Women In The Informal Business Sector Hit Hard By Corruption
WOMEN in the informal business sector are vulnerable to corrupt activities and their businesses are suffering as a result of rampant corruption, the Zimbabwe Informal Traders Council (ZITC) has said.
By Farai Mabeza
The council’s projects manager, Agnes Gwanzura, told a gender and corruption consultative workshop in Harare that women in the sector meet with many challenges caused by corrupt activities due to lack of proper resources and policies.
“This prohibits them from doing business with ease. They end up being victimised by corrupt officials,” Gwanzura said.
“To understand the relationship between gender and corruption in the informal sector we must understand that women constitute the highest number of those in the informal sector,” she added.
The current high rate of unemployment in Zimbabwe has also contributed to the number of women joining the informal sector in order to make a living.
“This has also increased the vulnerability of women to ‘corruption’ which they term as giving bribes, kick-backs, sextortion, extortion and forced relationships in order to gain favours, and services such as access to workspace, selection to benefit from certain facilities and to be chosen to lead others.
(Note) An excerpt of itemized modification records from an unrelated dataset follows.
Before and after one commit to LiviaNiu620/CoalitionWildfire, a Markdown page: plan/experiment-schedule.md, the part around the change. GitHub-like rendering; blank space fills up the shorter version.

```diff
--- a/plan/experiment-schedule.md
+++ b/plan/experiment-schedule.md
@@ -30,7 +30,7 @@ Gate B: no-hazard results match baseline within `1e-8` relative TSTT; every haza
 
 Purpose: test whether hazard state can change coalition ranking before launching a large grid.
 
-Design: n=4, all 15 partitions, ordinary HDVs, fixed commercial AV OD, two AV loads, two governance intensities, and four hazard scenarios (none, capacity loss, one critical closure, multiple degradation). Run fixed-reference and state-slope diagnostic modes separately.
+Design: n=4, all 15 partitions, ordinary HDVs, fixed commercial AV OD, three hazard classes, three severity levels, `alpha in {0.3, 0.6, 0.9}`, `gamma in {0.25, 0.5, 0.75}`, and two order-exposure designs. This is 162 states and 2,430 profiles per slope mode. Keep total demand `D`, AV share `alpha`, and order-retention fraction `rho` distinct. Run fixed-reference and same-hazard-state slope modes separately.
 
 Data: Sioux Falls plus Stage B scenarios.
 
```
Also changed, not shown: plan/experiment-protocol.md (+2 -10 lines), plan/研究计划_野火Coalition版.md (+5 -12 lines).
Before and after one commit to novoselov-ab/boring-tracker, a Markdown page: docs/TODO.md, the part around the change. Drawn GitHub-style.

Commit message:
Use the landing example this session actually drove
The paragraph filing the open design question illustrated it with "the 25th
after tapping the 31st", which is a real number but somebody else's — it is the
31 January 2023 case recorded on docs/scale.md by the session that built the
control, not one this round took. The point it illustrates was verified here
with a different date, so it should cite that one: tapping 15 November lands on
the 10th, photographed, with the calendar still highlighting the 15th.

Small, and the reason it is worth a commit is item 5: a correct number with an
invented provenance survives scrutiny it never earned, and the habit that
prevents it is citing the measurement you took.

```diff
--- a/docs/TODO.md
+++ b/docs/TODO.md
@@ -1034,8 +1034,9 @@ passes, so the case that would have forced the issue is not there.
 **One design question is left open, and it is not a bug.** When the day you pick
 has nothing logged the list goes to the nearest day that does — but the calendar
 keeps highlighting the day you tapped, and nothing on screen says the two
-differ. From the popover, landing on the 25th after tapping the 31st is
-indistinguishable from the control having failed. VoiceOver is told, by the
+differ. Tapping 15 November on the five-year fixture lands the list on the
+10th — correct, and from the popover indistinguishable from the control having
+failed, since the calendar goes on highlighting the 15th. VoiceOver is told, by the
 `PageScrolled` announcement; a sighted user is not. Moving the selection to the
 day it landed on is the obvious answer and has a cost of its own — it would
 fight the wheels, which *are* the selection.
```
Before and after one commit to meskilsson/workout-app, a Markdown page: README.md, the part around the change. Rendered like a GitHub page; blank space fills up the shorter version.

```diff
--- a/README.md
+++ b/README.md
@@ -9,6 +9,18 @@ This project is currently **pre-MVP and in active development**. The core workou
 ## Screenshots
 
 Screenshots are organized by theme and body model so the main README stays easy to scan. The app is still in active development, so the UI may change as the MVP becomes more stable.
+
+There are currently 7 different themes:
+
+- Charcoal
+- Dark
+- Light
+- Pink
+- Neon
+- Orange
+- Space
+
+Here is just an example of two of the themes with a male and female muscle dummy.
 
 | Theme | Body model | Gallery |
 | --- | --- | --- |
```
For example, association leaders and management committee leaders,” Gwanzura said.
Many of the women in the informal sector have little knowledge of their rights and are easily taken advantage of. They are forced to give sexual favors and pay bribes to officials.
These practices don’t only happen in the Central Business District, but they also happen in the farming communities where informal women farm laborers are forced to give sexual favors in order to get work on the tobacco fields and other work in general.
Gwanzura said that poor or inadequate remuneration was worsening corruption.
“It is very difficult to come up with Anti-Corruption Policies that can be implemented in an environment where workers go for months without salaries. This creates an opportunity for corruption to breed.
“Anti-corruption enforcers should be known and seen on sites not just in offices. There should be a demonstration of clear interventions by the anti-corruption enforcers which must encourage people to report any form of corruption.
“Reporters of corruption must not feel victimized, the process must be made easy and there must be a gender sensitive team which uses gender lenses in analyzing the extent of corruption in order to craft interventions that yield positive results,” she said.